The Sendai Disaster: Long Term Risk LoomsYuwa Hedrick-Wong |
Our hearts go out to the Japanese people and wish them all the luck in the coming weeks and months in dealing with the loss of loved ones, and in putting their lives and homes back together. Beyond the unimaginable human toll, the disaster in Japan has exposed serious longer term risks that have been aggravated by this catastrophe .The earthquake and tsunami did not create these risks; but they are certainly being made more serious in its aftermath.
There have been many media commentaries since the Sendai disaster on the risks posed to the global supply chains in electronics and auto as a result of halted production in Japan. In fact, the best and the most competitive of Japan’s companies have been investing heavily for a long time in building production facilities outside of Japan. It has been estimated that in 2009 Japan’s GNP (counting all economic outputs produced worldwide by Japanese entities regardless of their geographical locations) is around 4% bigger than Japan’s GDP (counting only all economic outputs that take place within Japan’s national boundary) (estimate by Yasuhiro Maehara, School of International and Public Policy, Hitotsubashi University, Japan). The motivation for relocating production facilities overseas has been driven by need to be closer to markets with strong growth in demand and lower production costs, which is not in Japan. The Sendai disaster will, however, accelerate this trend, to the detriment of domestic employment and government tax revenue.
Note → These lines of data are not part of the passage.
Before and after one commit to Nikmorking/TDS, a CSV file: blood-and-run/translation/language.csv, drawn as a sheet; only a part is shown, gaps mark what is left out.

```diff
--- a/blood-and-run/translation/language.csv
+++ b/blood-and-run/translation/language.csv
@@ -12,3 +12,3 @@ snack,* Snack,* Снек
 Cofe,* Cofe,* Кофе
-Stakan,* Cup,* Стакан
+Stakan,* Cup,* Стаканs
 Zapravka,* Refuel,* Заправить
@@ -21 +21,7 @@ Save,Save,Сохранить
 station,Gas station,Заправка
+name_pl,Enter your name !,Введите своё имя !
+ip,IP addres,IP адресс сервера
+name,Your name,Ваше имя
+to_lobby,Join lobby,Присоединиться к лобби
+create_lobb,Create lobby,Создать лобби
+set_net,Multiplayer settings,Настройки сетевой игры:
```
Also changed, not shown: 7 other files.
According to CEIC data, while the market for Japanese government bonds has been able to take comfort from the fact that the financial assets of the household sector is about 300% of GDP , making the financing of the government’s deficit non-problematic. It also supports the conventional wisdom that it will be at least another decade before the government needs to worry about financing new borrowing. But things are beginning to look a bit different after Sendai. Instead of the public sector debt-to-GDP ratio, the same level of public sector debt can be compared to the government’s tax revenue. This shows that public sector debt-to-tax revenue in Japan now approaches an astonishing 1,900%, up from 1,100% in 2000. For the Japanese economy to have a chance to climb out of its two decades of stagnation, this ratio has to be reduced. After Sendai, a convergence of the factors examined above may make this impossible.
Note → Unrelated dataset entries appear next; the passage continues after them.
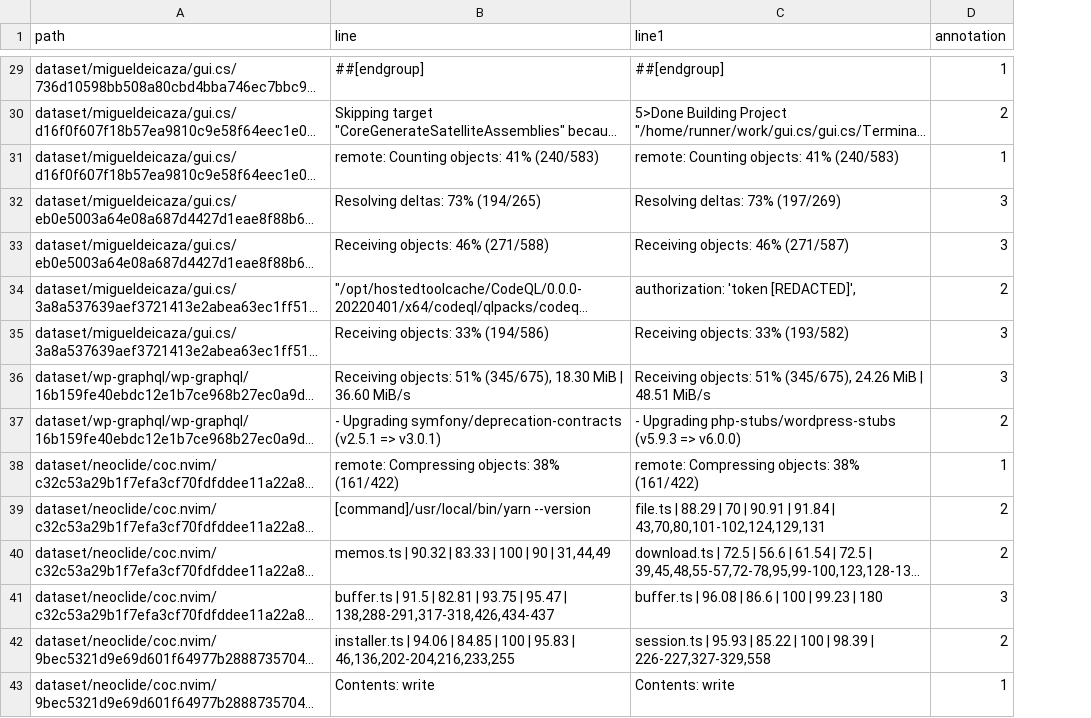
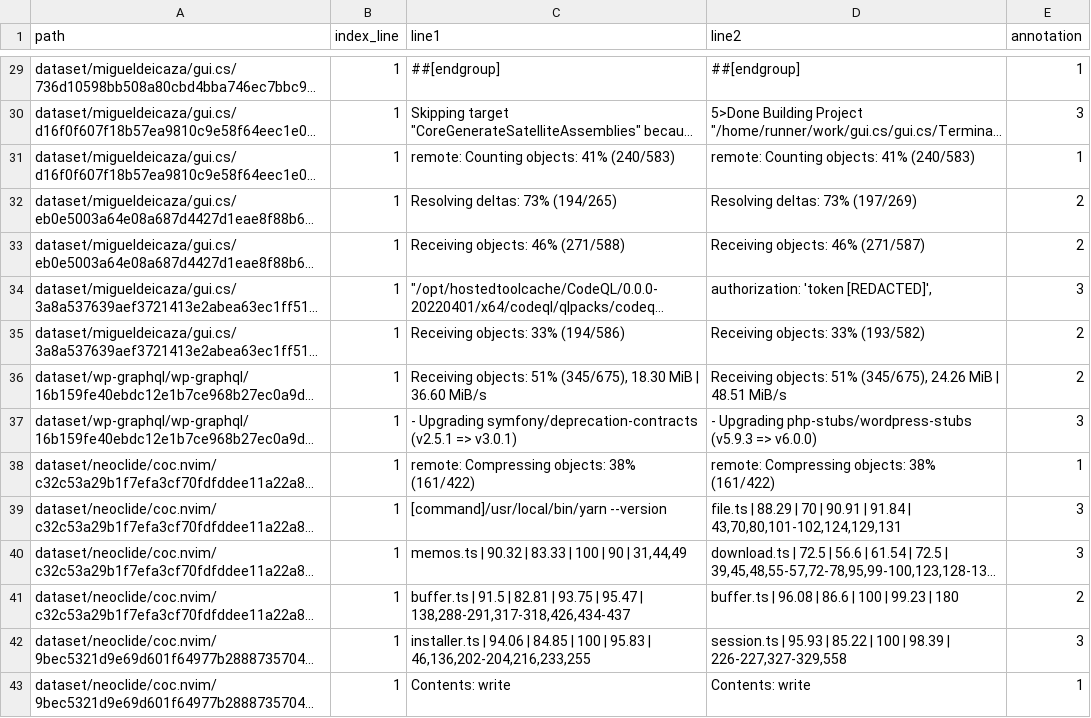
Before and after one commit to ybelkhedra/annotation-log-line, a CSV file: csv_folder/annotations-1_no_stamp.csv, drawn as a sheet; only a part is shown, gaps mark what is left out; long unchanged cells end in …; addresses are those after the commit; the diff covers the shown part only; the diff names each change by its address in the sheet, - before the commit and + after, or states it on an @@ line.

```diff
--- a/csv_folder/annotations-1_no_stamp.csv
+++ b/csv_folder/annotations-1_no_stamp.csv
+column B (index_line), rows 29-43: all 1
-C1: line
+C1: line1
-D1: line1
+D1: line2
-E30 (annotation): 2
+E30 (annotation): 3
-E32:E33 (annotation): 3
+E32:E33 (annotation): 2
-E34 (annotation): 2
+E34 (annotation): 3
-E35:E36 (annotation): 3
+E35:E36 (annotation): 2
-E37 (annotation): 2
+E37 (annotation): 3
-E39:E40 (annotation): 2
+E39:E40 (annotation): 3
-E41 (annotation): 3
+E41 (annotation): 2
-E42 (annotation): 2
+E42 (annotation): 3
```
Also changed, not shown: 50 edited cells elsewhere in this file, csv_folder/annotations-1.csv, csv_folder/annotations-1ver2.csv, 5 other files.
Government spending is now set to rise. The new spending is unlikely to lift economic growth sustainably. The only lasting impact is a net increase in public sector debt. Households will likely run down their savings faster too. Not all of the damage to homes and properties will be covered by insurance. Households will need to fund a great deal of repair and rebuilding out of their savings. There is then a net reduction in the total household financial asset that has been such a comforting factor to the bond market. Finally, with the trend of businesses relocating overseas accelerating, the government’s tax base will shrink further, rendering the public sector debt-to-tax revenue ratio even more difficult to bring down.
After Sendai, the government bond market may not have the ten years of safety margin that it once thought it had.
Also appears on The Heart of Commerce Blog.
Topics: Economic Outlook